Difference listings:
........
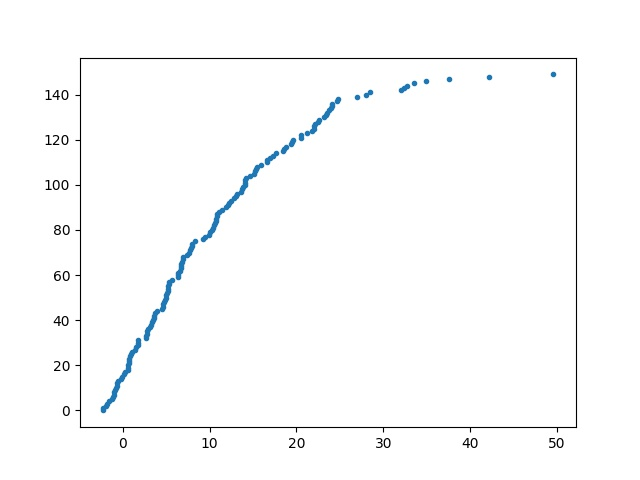
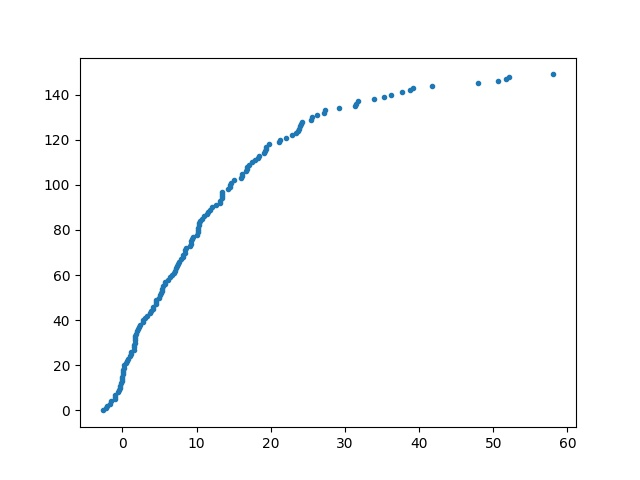
change fixed distance

diff --git a/src/hw5/prob1.py b/src/hw5/prob1.py
@@ -1,6 +1,6 @@
 import matplotlib.pyplot as plt
 from random import randint, uniform
-from math import sqrt, log10, log2
+from math import sqrt, log10, log2, pi, cos, sin
 from numpy import random
 
 
@@ -20,6 +20,7 @@ NEG_SQRT_3 = (-1) * sqrt(3)
 NEG_SQRT_3_div_2 = (-1) * (sqrt(3) / 2)
 UE_NUM = 75
 SCALE = 250 / SQRT_3_div_2
+PAIR_DIS = 200
 
 
 class Map():
@@ -108,16 +109,17 @@ class Bs():
         for i in range(UE_NUM):
             ue = Ue(self)
             self._ue.append(ue)
-            ue2 = Ue(self, 1, ue)
-            while sqrt((ue.x-ue2.x)**2 + (ue.y-ue2.y)**2) > 200:
-                ue2 = Ue(self, 1, ue)
+            ue2 = Ue(self, 1, ue, ue.x, ue.y)
             self._ue.append(ue2)
 
 
 class Ue():
-    def __init__(self, bs, recv=0, tx = None):
-        self._x, self._y = gen_loc()
-        self._dis = sqrt(self._x**2+self._y**2)
+    def __init__(self, bs, recv=0, tx=None, gen_x=None, gen_y=None):
+        if gen_x is None or gen_y is None:
+            self._x, self._y = gen_loc()
+        else:
+            self._x, self._y = gen_loc_with_initial(gen_x, gen_y)
+        self._dis = sqrt(self._x ** 2 + self._y ** 2)
         self._x += bs.x
         self._y += bs.y
         self._bs = bs
@@ -148,9 +150,22 @@ def gen_loc():
            (NEG_SQRT_3 * x + y >= NEG_SQRT_3):
             return x * SCALE, y * SCALE
 
+
+def gen_loc_with_initial(gen_x, gen_y):
+    while True:
+        theta = uniform(0, 2 * pi)
+        x = gen_x/SCALE + PAIR_DIS/SCALE * cos(theta)
+        y = gen_y/SCALE + PAIR_DIS/SCALE * sin(theta)
+        if (y <= SQRT_3_div_2) and \
+           (y >= NEG_SQRT_3_div_2) and \
+           (SQRT_3 * x + y <= SQRT_3) and \
+           (SQRT_3 * x + y >= NEG_SQRT_3) and \
+           (NEG_SQRT_3 * x + y <= SQRT_3) and \
+           (NEG_SQRT_3 * x + y >= NEG_SQRT_3):
+            return x * SCALE, y * SCALE
+
 def db_to_int(n):
     return 10 ** (n / 10)
-
 
 def down_rxp(dis):
     g = (B_H * UE_H) ** 2 / (dis ** EX)
@@ -164,6 +179,12 @@ def up_rxp(dis):
     rx_p = g_db + UE_P + TX_G + RX_G
     return rx_p
 
+def up_rxp_d2d(dis):
+    g = (UE_H * UE_H) ** 2 / (dis ** EX)
+    g_db = 10 * log10(g)
+    rx_p = g_db + UE_P + TX_G + RX_G
+    return rx_p
+
 def Sinr(power_db, inf):
     noise = BOLTZ_CONST * TEMP * BW / UE_NUM
     p = db_to_int(power_db)
@@ -172,7 +193,7 @@ def Sinr(power_db, inf):
 
 
 def shannon(sinr):
-    return BW / UE_NUM * log2(1 + db_to_int(sinr))
+    return BW * log2(1 + db_to_int(sinr))
 
 
 if __name__ == "__main__":
@@ -182,6 +203,7 @@ if __name__ == "__main__":
     cent_bs = clus.bs[0]
     cent_bs.gen_ue()
     clus.plot_map('./fig1_1.jpg')
+    print('problem 1-1')
     ################1-2-a################
 
     sinr_lst = []
@@ -196,6 +218,8 @@ if __name__ == "__main__":
     plt.scatter(sinr_lst, count_lst, marker='.')
     plt.savefig('./fig1_2_a.jpg')
     plt.close()
+    print('problem 1-2a')
+
     ################1-2-b################
 
     sinr_lst = []
@@ -214,27 +238,31 @@ if __name__ == "__main__":
     plt.scatter(sinr_lst, count_lst, marker='.')
     plt.savefig('./fig1_2_b.jpg')
     plt.close()
+    print('problem 1-2b')
+
     ################1-3################
 
     rate = 0
     for sinr in sinr_lst:
-        rate += (BW/UE_NUM * log2(1+db_to_int(sinr)))
-    print(f'Rate : {rate}')
+        rate += shannon(sinr)
+    print(f'Throughput of Downlink : {rate}')
+    print('problem 1-3')
+
     ################1-4################
 
     d2d_p = 0
     for ue in cent_bs.ue:
         if ue._recv == 1:
-            dis = sqrt((ue.x-ue._tx.x)**2+(ue.y-ue._tx.y)**2)
-            d2d_p += db_to_int(up_rxp(dis))
+            dis = sqrt((ue.x - ue._tx.x)**2+(ue.y - ue._tx.y)**2)
+            d2d_p += db_to_int(up_rxp_d2d(dis))
     sinr_lst = []
     count_lst = []
     count = 0
     for ue in cent_bs.ue:
         if ue._recv == 1:
             dis = sqrt((ue.x-ue._tx.x)**2+(ue.y-ue._tx.y)**2)
-            up_p = up_rxp(dis)
-            sinr_lst.append(Sinr(up_p, d2d_p-db_to_int(up_p)))
+            up_p = up_rxp_d2d(dis)
+            sinr_lst.append(Sinr(up_p, d2d_p - db_to_int(up_p)))
             count_lst.append(count)
             count += 1
     sinr_lst.sort()
@@ -242,46 +270,48 @@ if __name__ == "__main__":
     plt.scatter(sinr_lst, count_lst, marker='.')
     plt.savefig('./fig1_4.jpg')
     plt.close()
+    print('problem 1-4')
+
     ################1-5################
 
     rate = 0
     for sinr in sinr_lst:
         rate += shannon(sinr)
-    print(f'Rate : {rate}')
+    print(f'Throughput of D2D systems : {rate}')
+    print('problem 1-5')
+
     ################1-6################
     rate_lst = []
     ue_num_lst = []
 
     for i in range(10):
         UE_NUM += 25
-        for _ in range(20):
-            rate_lst_avg = []
-            ma = Map()
-            clus = Cluster(0, 0, ma)
-            cent_bs = clus.bs[0]
-            cent_bs.gen_ue()
-            d2d_p = 0
-            for ue in cent_bs.ue:
-                if ue._recv == 1:
-                    dis = sqrt((ue.x-ue._tx.x)**2+(ue.y-ue._tx.y)**2)
-                    d2d_p += db_to_int(up_rxp(dis))
-            sinr_lst = []
-            count_lst = []
-            count = 0
-            for ue in cent_bs.ue:
-                if ue._recv == 1:
-                    dis = sqrt((ue.x-ue._tx.x)**2+(ue.y-ue._tx.y)**2)
-                    up_p = up_rxp(dis)
-                    sinr_lst.append(Sinr(up_p, (d2d_p - db_to_int(up_p))))
-                    count_lst.append(count)
-                    count += 1
-            sinr_lst.sort()
-            rate = 0
-            for sinr in sinr_lst:
-                rate += shannon(sinr)
-            rate_lst_avg.append(rate)
-        rate_lst.append(sum(rate_lst_avg)/20)
+        ma = Map()
+        clus = Cluster(0, 0, ma)
+        cent_bs = clus.bs[0]
+        cent_bs.gen_ue()
+        d2d_p = 0
+        for ue in cent_bs.ue:
+            if ue._recv == 1:
+                dis = sqrt((ue.x - ue._tx.x) ** 2 + (ue.y - ue._tx.y) ** 2)
+                d2d_p += db_to_int(up_rxp_d2d(dis))
+        sinr_lst = []
+        count_lst = []
+        count = 0
+        for ue in cent_bs.ue:
+            if ue._recv == 1:
+                dis = sqrt((ue.x - ue._tx.x) ** 2 + (ue.y - ue._tx.y) ** 2)
+                up_p = up_rxp_d2d(dis)
+                sinr_lst.append(Sinr(up_p, (d2d_p - db_to_int(up_p))))
+                count_lst.append(count)
+                count += 1
+        sinr_lst.sort()
+        rate = 0
+        for sinr in sinr_lst:
+            rate += shannon(sinr)
+        rate_lst.append(rate)
         ue_num_lst.append(UE_NUM)
     plt.scatter(ue_num_lst, rate_lst, marker='.')
     plt.savefig('./fig1_6.jpg')
     plt.close()
+    print('problem 1-6')

diff --git a/src/hw5/prob2.py b/src/hw5/prob2.py
@@ -109,28 +109,29 @@ class Bs():
             ue = Ue(self)
             self._ue.append(ue)
             ue2 = Ue(self, 1, ue)
-            while sqrt((ue.x-ue2.x)**2 + (ue.y-ue2.y)**2) > 200:
-                ue2 = Ue(self, 1, ue)
+            while sqrt((ue.x - ue2.x) ** 2 + (ue.y - ue2.y) ** 2) > 200:
+                ue2 = Ue(self, 1, ue) #add Tx pair
             self._ue.append(ue2)
+            ue.set_pair(ue2)
 
     def cal_buffer(self):
         tot = 0
         for ue in self.ue:
-            tot += ue.buffer
+            if ue._recv == 1:
+                tot += ue._tx_buffer
         return tot
 
 
 class Ue():
-    def __init__(self, bs, recv=0, tx=None):
+    def __init__(self, bs, is_recv=0, pair=None):
         self._x, self._y = gen_loc()
         self._x += bs.x
         self._y += bs.y
         self._bs = bs
         self._rate = None
-        self._buffer = 0
-        self._recv = recv
-        self._tx = tx
-        self._tx_data = 0
+        self._is_recv = is_recv
+        self._pair = pair
+        self._tx_buffer = 0
 
     @property
     def x(self):
@@ -148,16 +149,15 @@ class Ue():
     def rate(self):
         return self._rate
 
-    @property
-    def buffer(self):
-        return self._buffer
-
-    def set_buffer(self, b):
-        self._buffer = b
+    def set_tx_buffer(self, da):
+        self._tx_buffer = da
 
     @rate.setter
     def rate(self, r):
         self._rate = r
+
+    def set_pair(self, ue):
+        self._pair = ue
 
 
 def gen_loc():
@@ -189,6 +189,12 @@ def up_rxp(dis):
     rx_p = g_db + UE_P + TX_G + RX_G
     return rx_p
 
+def up_rxp_d2d(dis):
+    g = (UE_H * UE_H) ** 2 / (dis ** EX)
+    g_db = 10 * log10(g)
+    rx_p = g_db + UE_P + TX_G + RX_G
+    return rx_p
+
 def Sinr(power_db, inf):
     noise = BOLTZ_CONST * TEMP * BW / UE_NUM
     p = db_to_int(power_db)
@@ -197,7 +203,7 @@ def Sinr(power_db, inf):
 
 
 def shannon(sinr):
-    return BW / UE_NUM * log2(1 + db_to_int(sinr))
+    return BW * log2(1 + db_to_int(sinr))
 
 
 if __name__ == "__main__":
@@ -205,8 +211,9 @@ if __name__ == "__main__":
     clus = Cluster(0, 0, ma)
     cent_bs = clus.bs[0]
     cent_bs.gen_ue()
+    # Calculate rate for downlink and uplink
     for ue in cent_bs.ue:
-        if ue._recv == 1:
+        if ue._is_recv == 1:
             inf_p = 0
             for j in range(1, len(clus.bs)):
                 dis = sqrt((clus.bs[j].x - ue.x) ** 2 + (clus.bs[j].y - ue.y) ** 2)
@@ -218,15 +225,36 @@ if __name__ == "__main__":
             sinr = Sinr(up_rxp(sqrt((cent_bs.x - ue.x) ** 2 + (cent_bs.y - ue.y) ** 2)), 0)
             shan = shannon(sinr)
             ue.rate = shan
-    for rate in range(1E5, 2E6, 2E5):
+
+    for rate in range(100000, 2000000, 200000):
         loss_data = 0
         total_data = 0
         for ue in cent_bs.ue:
-            if ue._recv == 0:
+            if ue._is_recv == 0: # Sending UE
                 data = random.poisson(lam=rate)
                 ue.set_buffer(max((data + ue.buffer - ue.rate), 0))
                 total_data += (data)
-                if data + ue.buffer - ue.rate <0:
-                    ue._tx_data = data + ue.buffer
+                if data + ue.buffer - ue.rate < 0:
+                    ue._pair._tx_buffer = data + ue.buffer
                 else:
-                    ue._tx_data = ue.rate
+                    ue._pair._tx_buffer = ue.rate
+                    ### 處理 BS bit loss
+
+        current = cent_bs.cal_buffer()
+        current_loss_data = current - BS_BUFFER_SIZE
+        if current_loss_data > 0:
+            loss_data += current_loss_data
+            for ue in cent_bs.ue:
+                if ue._is_recv == 1:
+                    ue.set_tx_buffer(ue._tx_buffer * BS_BUFFER_SIZE / current)
+
+        for ue in cent_bs.ue:
+            if ue._is_recv == 1:
+                data = ue._pair._tx_buffer
+                ue.set_buffer(max((data + ue.buffer - ue.rate), 0))
+        current = cent_bs.cal_buffer()
+        current_loss_data = current - BS_BUFFER_SIZE
+        if current_loss_data > 0:
+            loss_data += current_loss_data
+            for ue in cent_bs.ue:
+                ue.set_buffer(ue.buffer * UE_BUFFER_SIZE / current)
........
## Task requirements
Lines holding the string "range" in the records above must be counted; give the number alone.

## Solution for this problem
6